The report by Manhattan-based Marks Paneth Accountants & Advisors analyzed the employment files of 191 retired city employees receiving New York State Health Insurance Program benefits.
The city paid $490,834 in premium payments for the ineligible retirees, including two former city attorneys and a former councilman, according to a report by the city controller based on the audit. The city also issued $125,697 in Medicare Part B reimbursements to the former employees from 2007 to 2018. Glen Cove, as a state health insurance program member, is required to reimburse enrollees and their dependents for the cost of Medicare Part B premiums.
The audit and the report by controller Sandra Clarson were circulated in February to the mayor, city council and city attorney.
“None of the people accepting health care benefits were doing anything dishonest or fraudulent,” Mayor Timothy Tenke said in a statement. “They were advised by the city that they were entitled to these benefits, which have been provided to them willingly throughout their retirement.”

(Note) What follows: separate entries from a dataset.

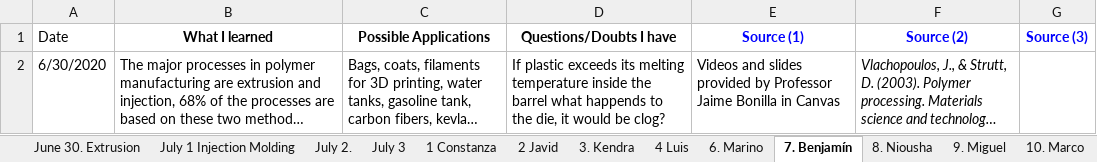
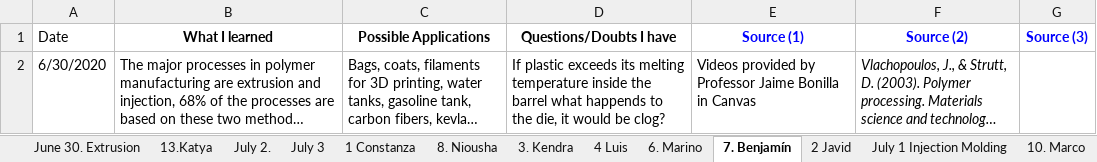
Before and after one commit to KiraSensei13/MNT_ITESM_courses, an Excel workbook: 3a.1.PlasticsAndCompositesEngineering/Class Journal.xlsx, sheet 7. Benjamín, drawn as a sheet; long unchanged cells end in …; values as stored, in another font and other column widths than the file's, no borders; charts and pictures not drawn; the diff names each change by its address in the sheet, - before the commit and + after, or states it on an @@ line.

```diff
--- a/3a.1.PlasticsAndCompositesEngineering/Class Journal.xlsx (sheet 7. Benjamín)
+++ b/3a.1.PlasticsAndCompositesEngineering/Class Journal.xlsx (sheet 7. Benjamín)
@@ sheet tab order changed: June 30. Extrusion | 13.Katya | July 2. | July 3 | 1 Constanza | 8. Niousha | 3. Kendra | 4 Luis | 6. Marino | 7. Benjamín | 2 Javid | July 1 Injection Molding | 10. Marco @@
-E2 (Source (1)): Videos and slides provided by…
+E2 (Source (1)): Videos provided by…
```
Also changed, not shown: sheet 12 Angel Villalba, sheet 14 Jose Ivan Aviles, sheet June 30. Extrusion, sheet 22- Elnaz, sheet July 1 Injection Molding, sheet 17. Osamu, 2 more sheets, other sheet tabs, formulas that keep their value.
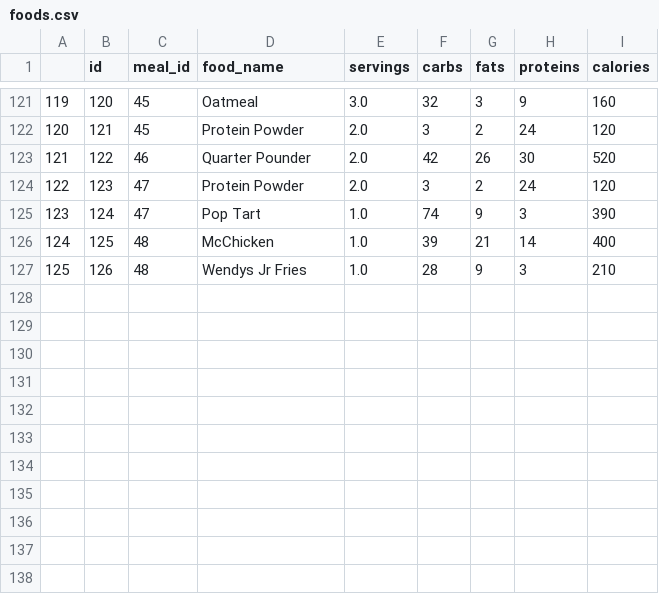
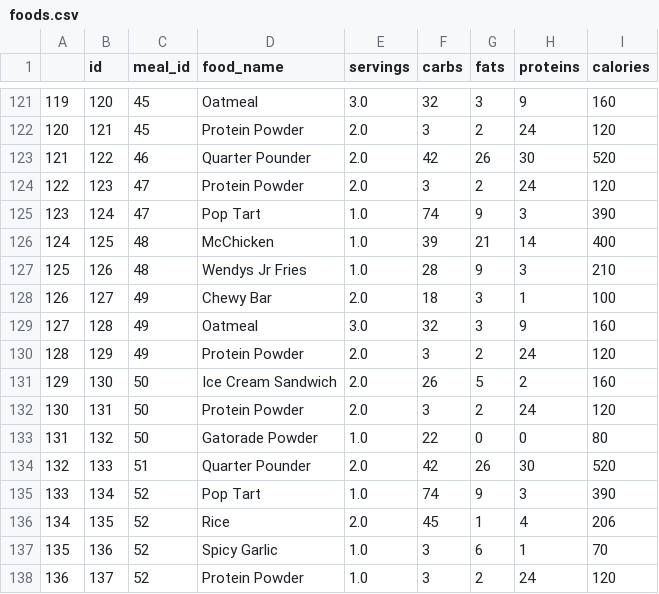
Before and after one commit to Artuk009/NewDIetAndExercise, a CSV file: Diet_Stuff/datasets/foods.csv, drawn as a sheet; only a part is shown, gaps mark what is left out.

Commit message:
Simplified the code by adding a MySQL trigger to update meals when date created.

```diff
--- a/Diet_Stuff/datasets/foods.csv
+++ b/Diet_Stuff/datasets/foods.csv
@@ -127 +127,12 @@
 125,126,48,Wendys Jr Fries,1.0,28,9,3,210
+126,127,49,Chewy Bar,2.0,18,3,1,100
+127,128,49,Oatmeal,3.0,32,3,9,160
+128,129,49,Protein Powder,2.0,3,2,24,120
+129,130,50,Ice Cream Sandwich,2.0,26,5,2,160
+130,131,50,Protein Powder,2.0,3,2,24,120
+131,132,50,Gatorade Powder,1.0,22,0,0,80
+132,133,51,Quarter Pounder,2.0,42,26,30,520
+133,134,52,Pop Tart,1.0,74,9,3,390
+134,135,52,Rice,2.0,45,1,4,206
+135,136,52,Spicy Garlic,1.0,3,6,1,70
+136,137,52,Protein Powder,1.0,3,2,24,120
```
Also changed, not shown: Diet_Stuff/datasets/meals.csv, 2 other files.
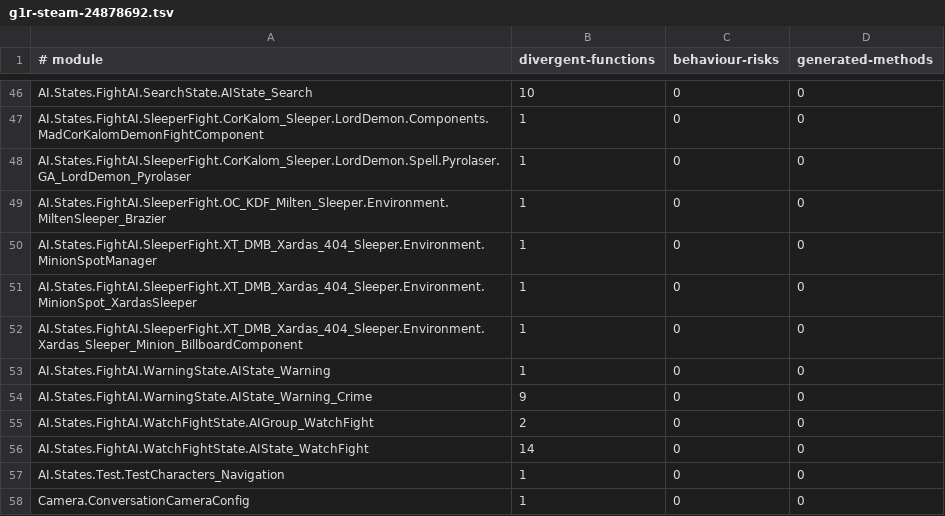
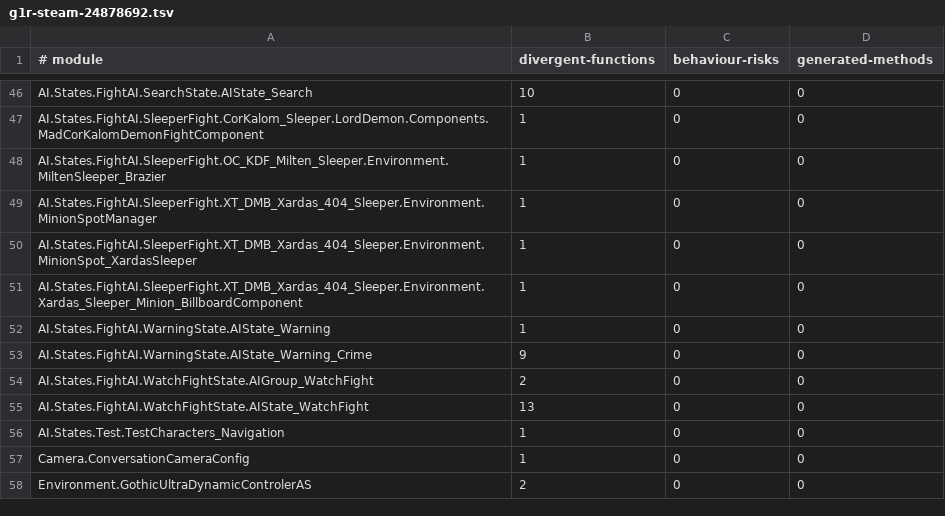
Before and after one commit to dh0er/gore, a TSV file: crates/gore-as/assets/byte-faithfulness/g1r-steam-24878692.tsv, drawn as a sheet; only a part is shown, gaps mark what is left out; the shorter side is filled out with more unchanged rows.

```diff
--- a/crates/gore-as/assets/byte-faithfulness/g1r-steam-24878692.tsv
+++ b/crates/gore-as/assets/byte-faithfulness/g1r-steam-24878692.tsv
@@ -47,3 +47,2 @@ AI.States.FightAI.SearchState.AIState_Search	10	0	0
 AI.States.FightAI.SleeperFight.CorKalom_Sleeper.LordDemon.Components.MadCorKalomDemonFightComponent	1	0	0
-AI.States.FightAI.SleeperFight.CorKalom_Sleeper.LordDemon.Spell.Pyrolaser.GA_LordDemon_Pyrolaser	1	0	0
 AI.States.FightAI.SleeperFight.OC_KDF_Milten_Sleeper.Environment.MiltenSleeper_Brazier	1	0	0
@@ -55,3 +54,3 @@ AI.States.FightAI.WarningState.AIState_Warning_Crime	9	0	0
 AI.States.FightAI.WatchFightState.AIGroup_WatchFight	2	0	0
-AI.States.FightAI.WatchFightState.AIState_WatchFight	14	0	0
+AI.States.FightAI.WatchFightState.AIState_WatchFight	13	0	0
 AI.States.Test.TestCharacters_Navigation	1	0	0
```
Also changed, not shown: 5 other files.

The duration of the coverage for each of the men varies based on when they retired.
Tenke said the city council is working on resolutions “to address some of the issues that gave rise to where we are today.” He said those measures will likely be introduced at the next council meeting, but declined to provide details or comment further.

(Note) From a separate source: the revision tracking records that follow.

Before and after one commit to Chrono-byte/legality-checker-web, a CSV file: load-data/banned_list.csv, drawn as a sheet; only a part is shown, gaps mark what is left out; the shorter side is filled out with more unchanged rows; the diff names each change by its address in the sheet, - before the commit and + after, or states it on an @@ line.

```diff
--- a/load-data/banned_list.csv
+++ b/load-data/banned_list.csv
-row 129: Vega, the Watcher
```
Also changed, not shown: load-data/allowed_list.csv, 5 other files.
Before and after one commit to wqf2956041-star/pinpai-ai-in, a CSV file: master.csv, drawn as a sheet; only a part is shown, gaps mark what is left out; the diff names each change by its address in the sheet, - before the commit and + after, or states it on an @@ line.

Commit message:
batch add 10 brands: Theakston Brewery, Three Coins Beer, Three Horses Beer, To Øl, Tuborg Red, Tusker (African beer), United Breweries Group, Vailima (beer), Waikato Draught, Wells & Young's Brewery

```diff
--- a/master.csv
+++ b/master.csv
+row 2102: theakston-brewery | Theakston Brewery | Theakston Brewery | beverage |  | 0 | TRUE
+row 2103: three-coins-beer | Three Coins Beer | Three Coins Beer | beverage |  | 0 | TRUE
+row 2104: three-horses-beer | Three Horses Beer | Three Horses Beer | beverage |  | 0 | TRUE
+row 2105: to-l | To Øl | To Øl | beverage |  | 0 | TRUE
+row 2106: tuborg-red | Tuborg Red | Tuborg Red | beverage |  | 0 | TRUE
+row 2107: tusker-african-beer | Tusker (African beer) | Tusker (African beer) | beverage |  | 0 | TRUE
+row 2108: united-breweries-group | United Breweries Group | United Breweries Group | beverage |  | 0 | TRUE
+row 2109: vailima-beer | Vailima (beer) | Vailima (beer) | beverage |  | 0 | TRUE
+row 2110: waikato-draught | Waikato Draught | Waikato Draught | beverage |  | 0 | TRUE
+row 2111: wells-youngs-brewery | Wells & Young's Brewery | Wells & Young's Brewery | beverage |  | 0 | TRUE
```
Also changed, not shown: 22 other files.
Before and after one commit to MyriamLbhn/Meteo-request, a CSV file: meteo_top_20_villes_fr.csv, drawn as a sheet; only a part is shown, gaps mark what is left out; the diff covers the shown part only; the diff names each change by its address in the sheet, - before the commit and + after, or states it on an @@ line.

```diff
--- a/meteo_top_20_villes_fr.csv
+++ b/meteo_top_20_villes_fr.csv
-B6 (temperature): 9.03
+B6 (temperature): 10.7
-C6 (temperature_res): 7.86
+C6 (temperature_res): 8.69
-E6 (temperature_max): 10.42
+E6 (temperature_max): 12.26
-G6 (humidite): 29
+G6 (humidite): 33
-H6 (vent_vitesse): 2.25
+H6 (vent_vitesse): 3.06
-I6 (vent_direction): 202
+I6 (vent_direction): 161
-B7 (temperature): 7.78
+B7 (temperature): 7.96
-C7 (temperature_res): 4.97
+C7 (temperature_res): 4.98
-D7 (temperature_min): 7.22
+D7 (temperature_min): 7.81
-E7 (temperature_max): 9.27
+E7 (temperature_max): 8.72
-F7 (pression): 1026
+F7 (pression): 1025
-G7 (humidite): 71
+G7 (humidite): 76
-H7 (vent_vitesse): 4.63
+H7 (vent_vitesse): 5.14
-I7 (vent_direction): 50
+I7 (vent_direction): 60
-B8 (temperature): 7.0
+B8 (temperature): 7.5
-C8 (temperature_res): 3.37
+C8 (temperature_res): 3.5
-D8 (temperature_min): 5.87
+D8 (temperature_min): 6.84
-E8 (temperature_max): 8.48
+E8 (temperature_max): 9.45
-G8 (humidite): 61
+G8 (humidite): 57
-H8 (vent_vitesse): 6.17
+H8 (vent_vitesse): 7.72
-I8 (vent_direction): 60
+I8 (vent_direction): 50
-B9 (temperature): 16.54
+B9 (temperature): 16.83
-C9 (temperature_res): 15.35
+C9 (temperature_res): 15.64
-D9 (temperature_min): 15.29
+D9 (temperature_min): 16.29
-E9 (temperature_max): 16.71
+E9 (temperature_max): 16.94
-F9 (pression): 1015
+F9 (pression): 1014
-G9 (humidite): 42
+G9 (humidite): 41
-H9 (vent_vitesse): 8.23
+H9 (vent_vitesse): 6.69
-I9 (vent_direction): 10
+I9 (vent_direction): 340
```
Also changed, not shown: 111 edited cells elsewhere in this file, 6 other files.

The city may be reimbursed by the state health insurance program for six months of the incorrectly paid premiums, totaling $28,693, Clarson wrote in her report.
Tenke said the city will likely cover the former employees' health insurance payments until the end of the month.

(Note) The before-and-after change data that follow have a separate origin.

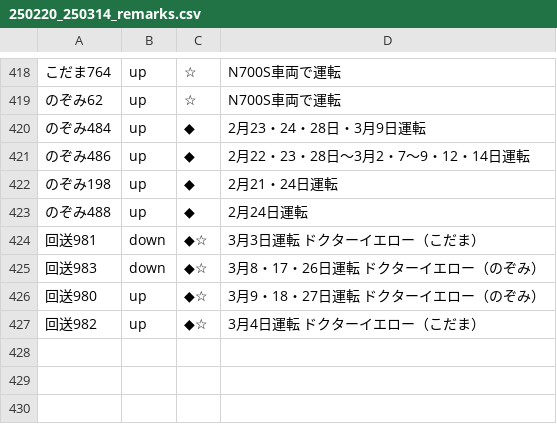
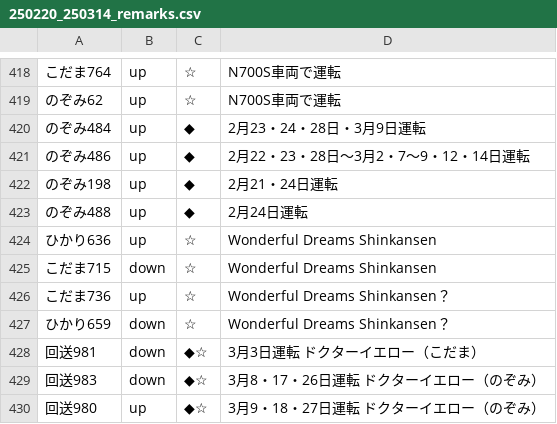
Before and after one commit to togashigg/shinkansen-simulator, a CSV file: shinkansen_simulator/timetable/remarks/250220_250314_remarks.csv, drawn as a sheet; only a part is shown, gaps mark what is left out; the shorter side is filled out with more unchanged rows.

Commit message:
support Wonderful Dreams Shinkansen

```diff
--- a/shinkansen_simulator/timetable/remarks/250220_250314_remarks.csv
+++ b/shinkansen_simulator/timetable/remarks/250220_250314_remarks.csv
@@ -423,2 +423,6 @@
 のぞみ488,up,◆,2月24日運転
+ひかり636,up,☆,Wonderful Dreams Shinkansen
+こだま715,down,☆,Wonderful Dreams Shinkansen
+こだま736,up,☆,Wonderful Dreams Shinkansen？
+ひかり659,down,☆,Wonderful Dreams Shinkansen？
 回送981,down,◆☆,3月3日運転　ドクターイエロー（こだま）
```
Also changed, not shown: 2 other files.
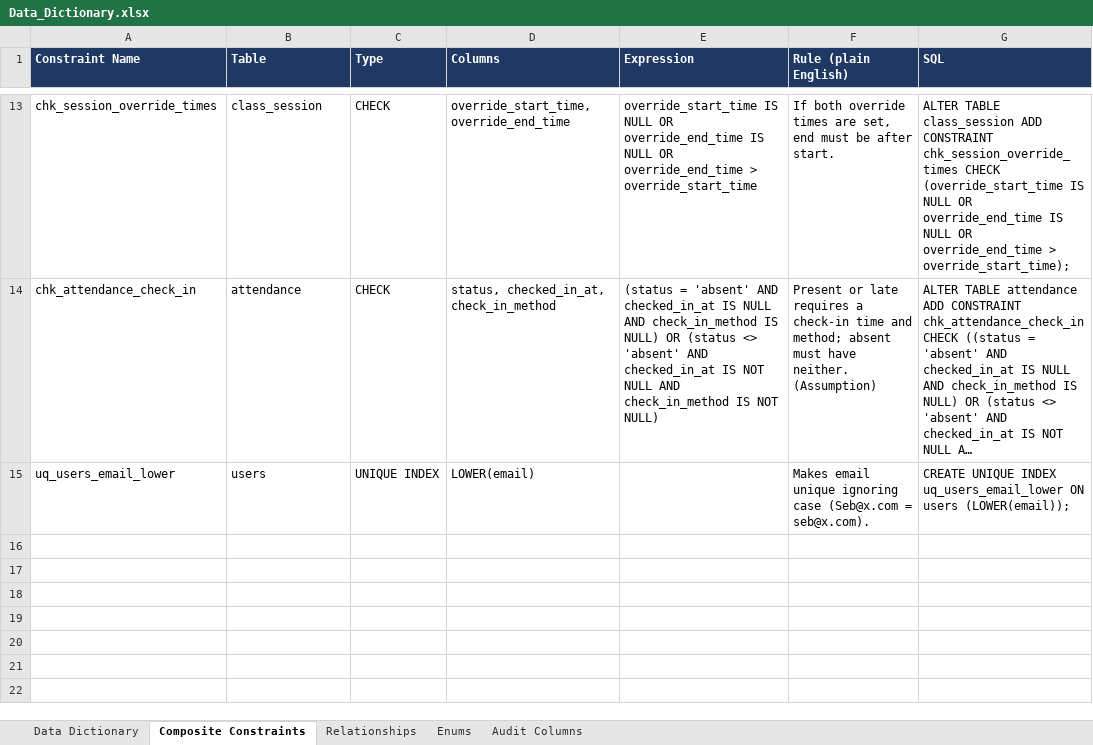
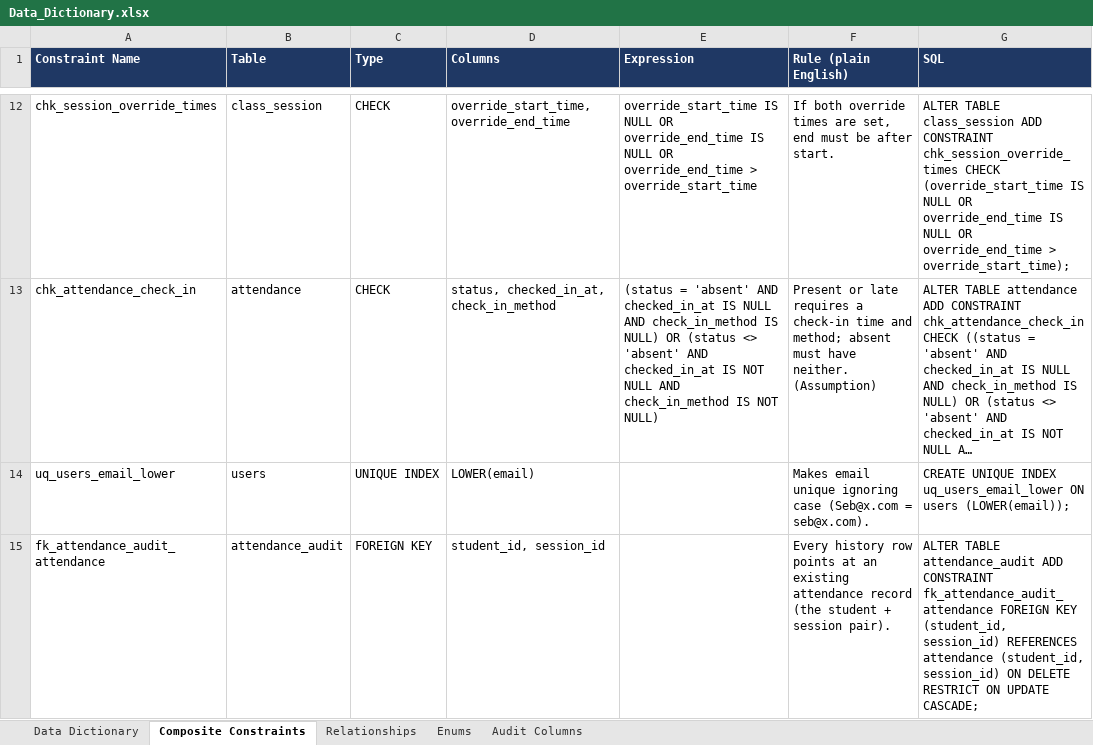
Before and after one commit to Jguardo03/Attendance-Sas, an Excel workbook: docs/Data_Dictionary.xlsx, sheet Composite Constraints, drawn as a sheet; only a part is shown, gaps mark what is left out; long unchanged cells end in …; values as stored, in another font and other column widths than the file's, no borders; the diff covers the shown part only; the diff names each change by its address in the sheet, - before the commit and + after, or states it on an @@ line.

```diff
--- a/docs/Data_Dictionary.xlsx (sheet Composite Constraints)
+++ b/docs/Data_Dictionary.xlsx (sheet Composite Constraints)
+row 15: fk_attendance_audit_attendance | attendance_audit | FOREIGN KEY | student_id, session_id |  | Every history row points at an existing attendance record (the student + session pair). | ALTER TABLE attendance_audit ADD CONSTRAINT fk_attendance_audit_attendance FOREIGN KEY (student_id, session_id) REFERENCES attendance (student_id, session_id) ON DELETE RESTRICT ON UPDATE CASCADE;
```
Also changed, not shown: 1 added row and 1 removed row elsewhere in this sheet, sheet Data Dictionary, sheet Relationships, sheet Audit Columns, sheet Enums, 2 other files.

Clarson recommended the unqualified retirees be removed from the health insurance plan and that the city submit documents to the state to try to recoup the six months of premiums. She also suggested consulting attorneys "to recover any premium payments beyond six months," the report reads.
According to the audit, three retirees don’t meet the minimum requirement of having five years of service to receive health benefits. Leonard Baron, a provisional building department administrator, worked 2.6 years for the city before retiring in 2008. Anthony Maurino, a building department administrator, worked 4.8 years and retired in 2000. Francis Deegan, a city attorney under former mayor and current Rep. Thomas Suozzi, worked 4.1 years and left the position in 1998.
The city has paid $184,000 in premium payments to cover Deegan and a dependent, according to Clarson’s report.
Gilbert Gallego, who worked six years in public information and retired in 1973, didn’t meet the minimum requirements of working at least 20 hours a week, making at least $2,000 a year, or being elected to serve, according to the audit report.
Former employees Anthony Jimenez and Vincent Taranto don’t qualify because of a resolution passed in 2011 that suspended health benefits for city council members, the city attorney and the city historian, according to the report. The city paid $43,000 in premiums for Jimenez, a city councilman for 14 years who lost his re-election bid in 2014; and $55,000 in premiums for Taranto, a city attorney for seven years who also served until 2014.
Jimenez declined to comment. The five other retirees could not be reached or did not return a request for comment.
The auditors reported they couldn’t determine the eligibility of some other retirees because they didn’t respond to a letter the firm sent requesting supporting documentation.